Facebook has created a number of discovery tools to help users find bots that may be of interest to them, and users will have the ability to block communications that are unwanted.

Facebook says it has established strict review and oversight policies to ensure that brands don't abuse its Messenger Platform.

Facebook Live API

Livestreaming is the subject of a lot of buzz today, and Facebook believes that it's a meaningful trend.

The social network is pushing to be a livestreaming leader, so it's no surprise that Facebook has built a Live API, which it unveiled at F8.

Thanks to the Live API, publishers wanting to broadcast directly to Facebook can work with Facebook's Media Solutions partners, and access advanced capabilities, such as the ability to mix multiple video and audio sources and to combine the Live API with Facebook's Graph API to access live video comments, reactions, and mentions in real-time.

According to Facebook, "You can use this information to reflect viewer engagement in real time and create on-screen graphics that show live poll results, analyze comments, and enable comment moderation."

The Live API will also allow hardware manufacturers to integrate with Facebook Live.

Already, a number of camera manufacturers have taken advantage of this, and drone manufacturer DJI has integrated its GO app with Facebook's Live API so that drone pilots can stream their flights.

Account Kit

Use of social login has grown significantly in recent years and Facebook is aiming to make it even easier for consumers to access third-party apps with Account Kit, a new tool that allows individuals to sign in with just a phone number or email address, even if they don't have a Facebook account.

Account Kit gives app owners the ability to customize UI and access analytics.

Facebook also offers a backup notification option for users of its social network, which it says can help conversions...

If a person chooses to sign into your app using their phone number, but doesn't receive an SMS, but does have a Facebook account, they can choose to receive a Facebook notification to complete the login process.

We built this backup option to help increase your conversion rate by making sure people have more ways to log in if needed.

According to Facebook, music streaming app Saavn saw its daily signups grow by 33% within two months of adopting Account Kit. 

New Sharing Tools

Facebook is fighting "context collapse" and to encourage more sharing, the company released a number of new sharing tools at F8.

These include:

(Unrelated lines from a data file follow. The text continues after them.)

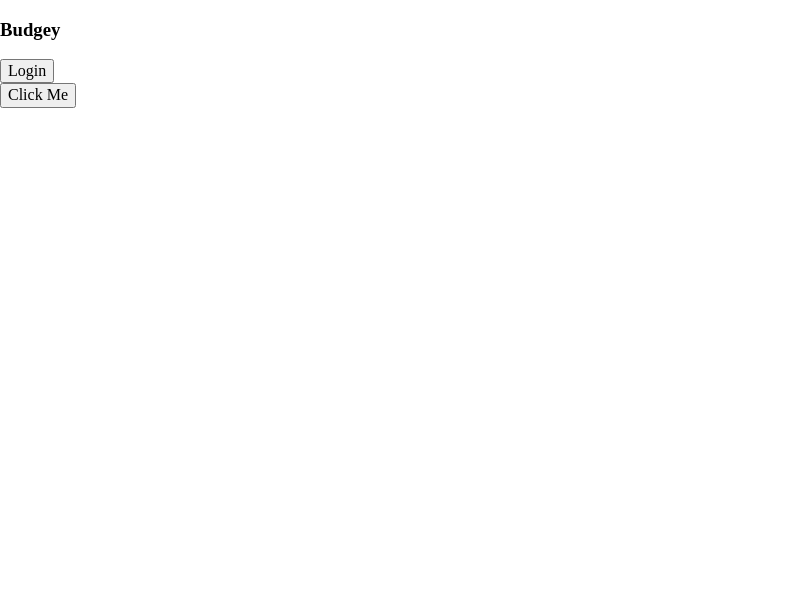
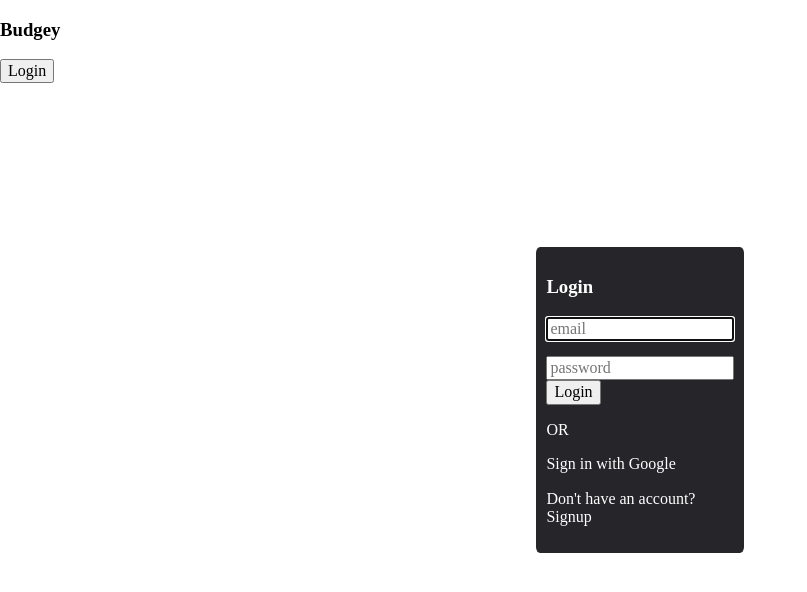
Before and after one commit to brandon509/budget-app, a React (Vite) app in the folder frontend/: page / in a window 1280 px wide. Both pictures are taken after a click on the button "Login". Shown: the top 592 px of the page, without its empty margins (0-807 px from the left). Built offline with nearby package versions, Linux system fonts and the light colour scheme.

Commit message:
worked on logon page

```diff
--- a/frontend/package.json
+++ b/frontend/package.json
@@ -14,7 +14,8 @@
     "react": "^18.2.0",
     "react-dom": "^18.2.0",
     "react-redux": "^8.1.1",
-    "react-router-dom": "^6.14.1"
+    "react-router-dom": "^6.14.1",
+    "reactjs-popup": "^2.0.5"
   },
   "devDependencies": {
     "@types/react": "^18.2.14",
--- a/frontend/src/components/header.jsx
+++ b/frontend/src/components/header.jsx
@@ -1,8 +1,18 @@
+import Popup from 'reactjs-popup'
+import Login from '../components/login'
+
 export default function Header(){
     return(
         <div>
             <h3>Budgey</h3>
-            <button>Login</button>
+            <Popup trigger={<button>Login</button>} modal>
+                {close => (
+                    <button className="close" onClick={close}>
+                        &times
+                    </button>
+                )}
+                <Login />
+            </Popup>
         </div>
     )
 }
--- a/frontend/src/components/login.jsx
+++ b/frontend/src/components/login.jsx
@@ -1,17 +1,15 @@
-export default function Login({ dis }){
+export default function Login(){
     return(
-        <div>
-            {dis &&
-            <div>
-                <button>x</button>
-                <form>
+        <div className="login-window">
+            <h3>Login</h3>
+            <form className='login'>
                 <input type="email" placeholder="email"></input>
                 <input type="password" placeholder="password"></input>
             </form>
+            <button>Login</button>
             <p>OR</p>
             <p>Sign in with Google</p>
             <p>Don't have an account? Signup</p>
-            </div>}
         </div>
     )
 
--- /dev/null
+++ b/frontend/src/main.css
@@ -0,0 +1,12 @@
+.login{
+    display: flex;
+    flex-direction: column;
+    gap: 15px;
+}
+
+.login-window{
+    background: rgb(38, 37, 41);
+    color: white;
+    border-radius: 2%;
+    padding: 5%
+}
--- a/frontend/src/main.jsx
+++ b/frontend/src/main.jsx
@@ -15,6 +15,7 @@ import { Provider } from 'react-redux'
 import { store } from './app/store'
 import App from './App'
 import './normalize.css'
+import './main.css'
 
 const container = document.getElementById('root')
 const root = createRoot(container)
--- a/frontend/src/pages/home.jsx
+++ b/frontend/src/pages/home.jsx
@@ -10,9 +10,7 @@ export default function Home(){
 
     return(
         <div>
-            <button onClick={handleClick}>Click Me</button>
-            {/* {display && <Login />} */}
-            <Login dis={display}/>
+        <p></p>
         </div>
     )
 }
```
Also changed, not shown: 1 other file (tests, documents, lock files or other folders). Lines whose indentation alone changed are shown as unchanged.
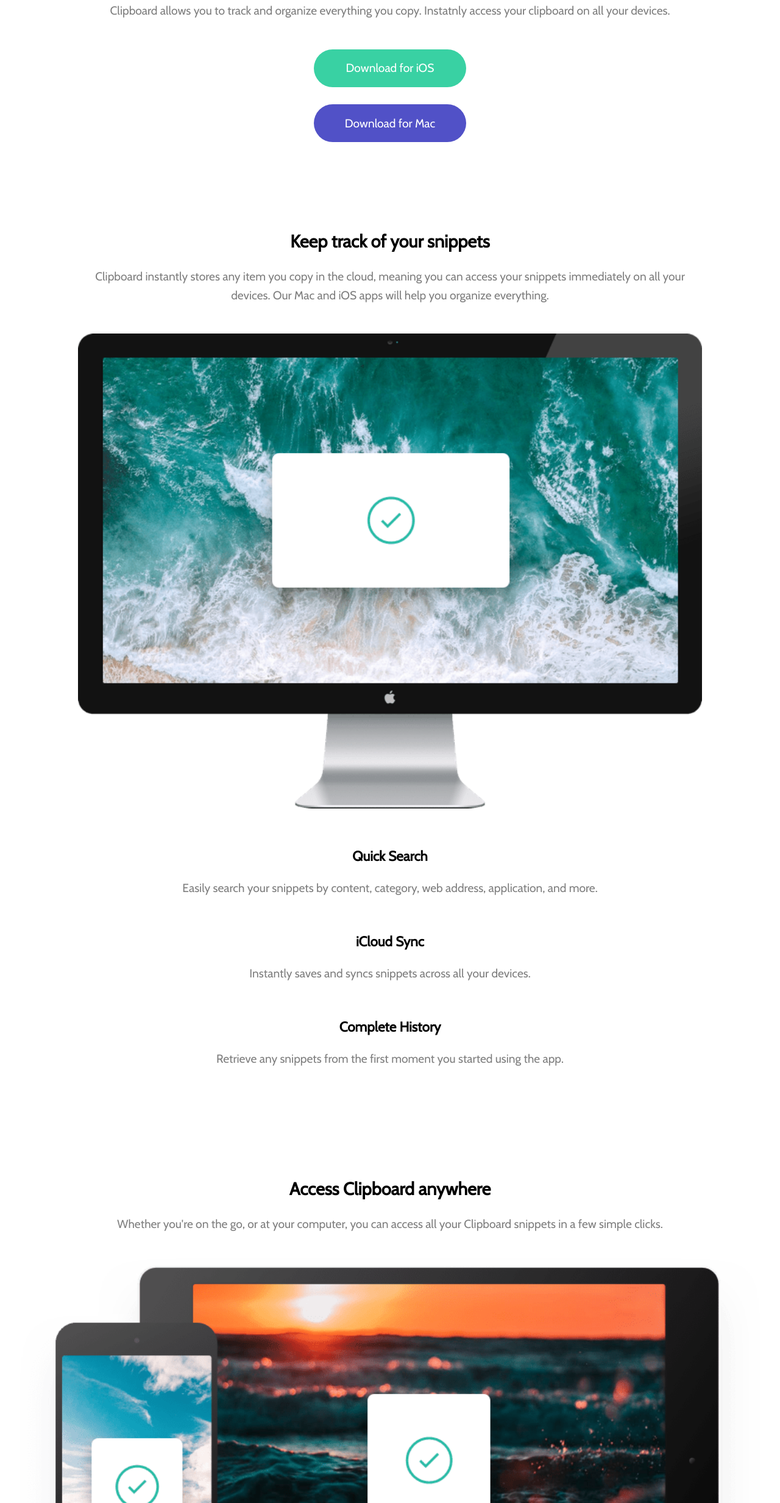
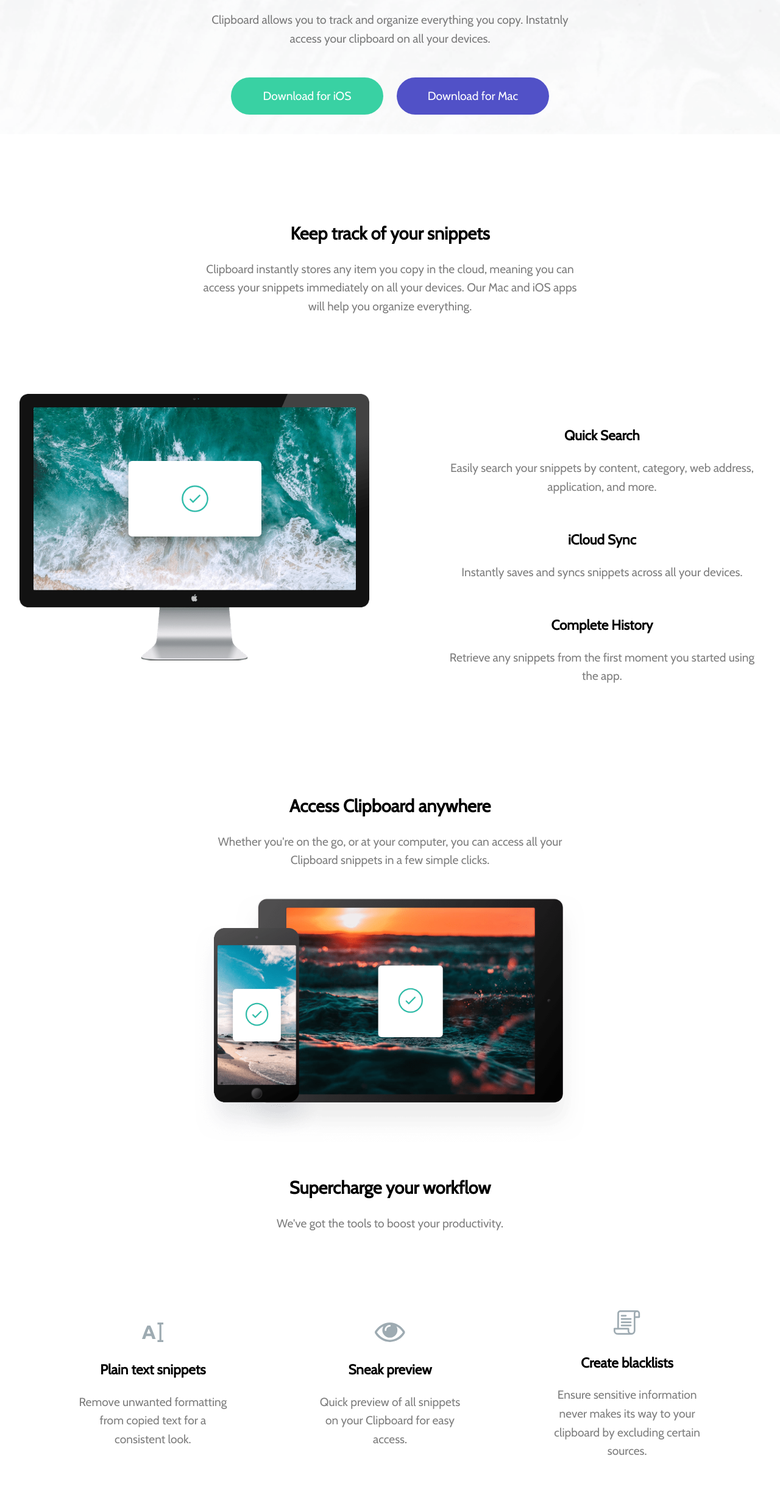
Before and after one commit to ehtishamdot/coorp-responsive-website, a plain HTML site: page index.html in a window 1280 px wide. Shown: the part 335-2800 px from the top of the page at 61% size. Drawn offline with nearby package versions, Linux system fonts and the light colour scheme.

Commit message:
Computer-layout-updated

```diff
--- a/Resources/design.css
+++ b/Resources/design.css
@@ -1,6 +1,4 @@
-
-
-    /* universal */
+     /* universal */
     :root{
         --dark-limegreen: rgb(57, 209, 163);
         --dark-falsa:rgb(81, 81, 199);
@@ -9,7 +7,9 @@
         --primary-white: #fff;
     }
 
-    *:is(*::before,*::after){
+    *,
+    *::before,
+    *::after{
         box-sizing: inherit;
     }
     html{
@@ -27,18 +27,27 @@
     {
         width: 80%;
         margin: 0 auto;
+        background-image:ur;
     }
     .split{
         display: flex;
         flex-direction: column;
+    }
+    @media (min-width: 700px){
+        .split{
+            flex-direction: row;
+        }
+        .container {
+            width: min(85%, 40rem);
+        }
     }
 
       /* header */
 
     .header{
         text-align: center;
+        background: url(/Resources/img/bg-header-mobile.png)no-repeat  50%/cover;
     }
-
 
        /* buttons */
 
@@ -51,12 +60,33 @@
         text-decoration: none;
         color: white;
     }
+    .buttons{
+        padding-bottom: 2rem;
+    }
     .button--green {
         background-color: rgb(57, 209, 163);
     }
     .button--blue {
         background-color: rgb(81, 81, 199);
     }
+    @media (min-width: 700px){
+        .buttons{
+            width: 85%;
+            margin: 0 auto;
+        }
+    }
+
+    .container_row{
+        margin-top: 8rem;
+    }
+    @media (min-width: 700px){
+        .container_row{
+           display: flex;
+           width: 95%;
+           gap: 10%;
+        }
+    }
+
        /* article */
     article{
         text-align: center;
@@ -68,12 +98,34 @@
     .attributes__row{
         padding-bottom: 1rem;
     }
+    @media (min-width:700px){
+        .attributes_review{
+            width: 80%;
+            margin-top: 6rem;
+        }
+        .attributes_review .attributes{
+             display:flex;
+             justify-content: space-between;
+             align-items: center;
+         }
+         .attributes_review .attributes__row{
+            width:24%;
+         }
+    }
     .split__logos{
         align-items: center;
         margin: 3rem auto;
     }
     .firm__img{
         margin: 2rem;
+    }
+    @media(min-width:700px){
+        .split__logos{
+            justify-content: center;
+            align-items: center;
+            gap: 10%;
+            margin-top: 10rem;
+        }
     }
 
     /* snippets */
@@ -99,21 +151,31 @@
     .full_layout_image{
         margin-top: 2.5rem;
     }
-    .attributes__img{
+    /* .attributes__img{
         margin: 1.5rem 0;
-    }
+    } */
     .firm__img{
         width: 105px;
     }
+     @media(min-width:700px)
+     {
+        .full_layout_image img{
+            width: 40rem;
+        }
+        .snippet2{
+            margin-top: 2rem;
+        }
+     }
+
       /* headings */
 
      h1,h2,h3{
-         line-height: 1.3;
+        line-height: 1.3;
      }
 
     h1{
         margin-top: 3rem;
-        font-size: 2em;
+        font-size: 2.4em;
     }
 
     /* paragraph */
@@ -125,16 +187,10 @@
 
     /* footer */
     footer{
-        text-align: center;
         background-color: #f5f5f5;
-        margin-top: 5rem;
-        padding: 4rem 0;
-    }
-    .footer__img{
-
+        margin-top: 8rem;
     }
     .footer__links{
-        margin-top: 2rem;
 
     }
     .footer__links a{
@@ -142,12 +198,19 @@
     }
     .footer__links ul{
         list-style: none;
-        text-align: center;
+
     }
     .footer__links li{
         padding: .5rem;
+    }
+    .footer__img img{
 
     }
-    .footer__img img{
-       width: 10%;
+    @media(min-width:700px){
+        .footer__flex{
+            display: flex;
+        }
+        .footer__links ul{
+            display: flex;
+        }
     }
--- a/index.html
+++ b/index.html
@@ -36,9 +36,9 @@
             </div>
         </section>
         <section class="col-section">
-            <div class="container">
-                <div class="computer_image_div">
-                    <img src="/coorp-responsive-website/Resources/img/image-computer.png" alt="" class="computer_image">
+            <div class="container container_row">
+                <div class="computer_image_div ">
+                    <img src="/Resources/img/image-computer.png" alt="" class="computer_image">
                 </div>
                 <div class="col attributes">
                     <div class="attributes__row">
@@ -69,33 +69,33 @@
                         few simple clicks.</p>
                 </div>
                 <div class="full_layout_image">
-                    <img src="/coorp-responsive-website/Resources/img/image-devices.png" alt="">
+                    <img src="/Resources/img/image-devices.png" alt="image of devices">
                 </div>
             </section>
-            <section class="snippet">
+            <section class="snippet snippet2">
                 <div class="container">
                     <h2>Supercharge your workflow</h2>
                     <p>We've got the tools to boost your productivity.</p>
                 </div>
             </section>
             <section>
-                <div class="container">
+                <div class="container attributes_review">
                     <div class="col attributes">
                         <div class="attributes__row">
-                            <img src="/coorp-responsive-website/Resources/img/icon-text.svg" alt=""
-                                class="auto-adjust attributes__img">
+                            <img src="Resources/img/icon-text.svg" alt=""
+                                class="auto-adjust attributes__img ">
                             <h3>Plain text snippets</h3>
                             <p>
                                 Remove unwanted formatting from copied text for a consistent look.
                             </p>
                         </div>
                         <div class="attributes__row attributes__img">
-                            <img src="/coorp-responsive-website/Resources/img/icon-preview.svg" alt="" class="auto-adjust">
+                            <img src="Resources/img/icon-preview.svg" alt="" class="auto-adjust">
                             <h3>Sneak preview</h3>
                             <p>Quick preview of all snippets on your Clipboard for easy access.</p>
                         </div>
                         <div class="attributes__row attributes__img">
-                            <img src="/coorp-responsive-website/Resources/img/icon-blacklist.svg" alt=""
+                            <img src="Resources/img/icon-blacklist.svg" alt=""
                                 class="auto-adjust">
                             <h3>Create blacklists</h3>
                             <p>
@@ -135,7 +135,7 @@
     </article>
 
     <footer>
-        <div class="container">
+        <div class="container footer__flex">
             <div class="footer__img">
                 <img src="/Resources/img/logo.svg" alt="" class="auto-adjust">
             </div>
```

  • Quote Sharing, which allows Facebook users to more easily share quotes they like from websites and apps.
  • Hashtag Sharing, which gives users the ability to add a hashtag to content they share from apps.
  • A Save Button that extends Facebook's Save functionality to third-party sites that integrate it.

Additionally, Facebook has released Sharing Insights and an improved Sharing Debugger to help publishers better track sharing activity and manage their sharing integrations.

Rights Manager

Facebook's rise as an online video powerhouse is a double-edged sword for content owners which are increasingly grappling with copyright infringment issues on the world's largest social network.

In an effort to address this, Facebook created Rights Manager, an online tool that gives content owners the ability to upload a reference library of their content, along with associated rules, so that possible violations can be identified and reported more efficiently.

Content owners can apply for access to Rights Manager. Currently, Facebook says it is providing access based on need.

Patricio Robles

Published 15 April, 2016 by Patricio Robles

Patricio Robles is a tech reporter at Econsultancy. Follow him on Twitter.

2616 more posts from this author

You might be interested in

Comments (0)

Comment
No-profile-pic
Save or Cancel
Daily_pulse_signup_wide

Enjoying this article?

Get more just like this, delivered to your inbox.

Keep up to date with the latest analysis, inspiration and learning from the Econsultancy blog with our free Digital Pulse newsletter. You will receive a hand-picked digest of the latest and greatest articles, as well as snippets of new market data, best practice guides and trends research.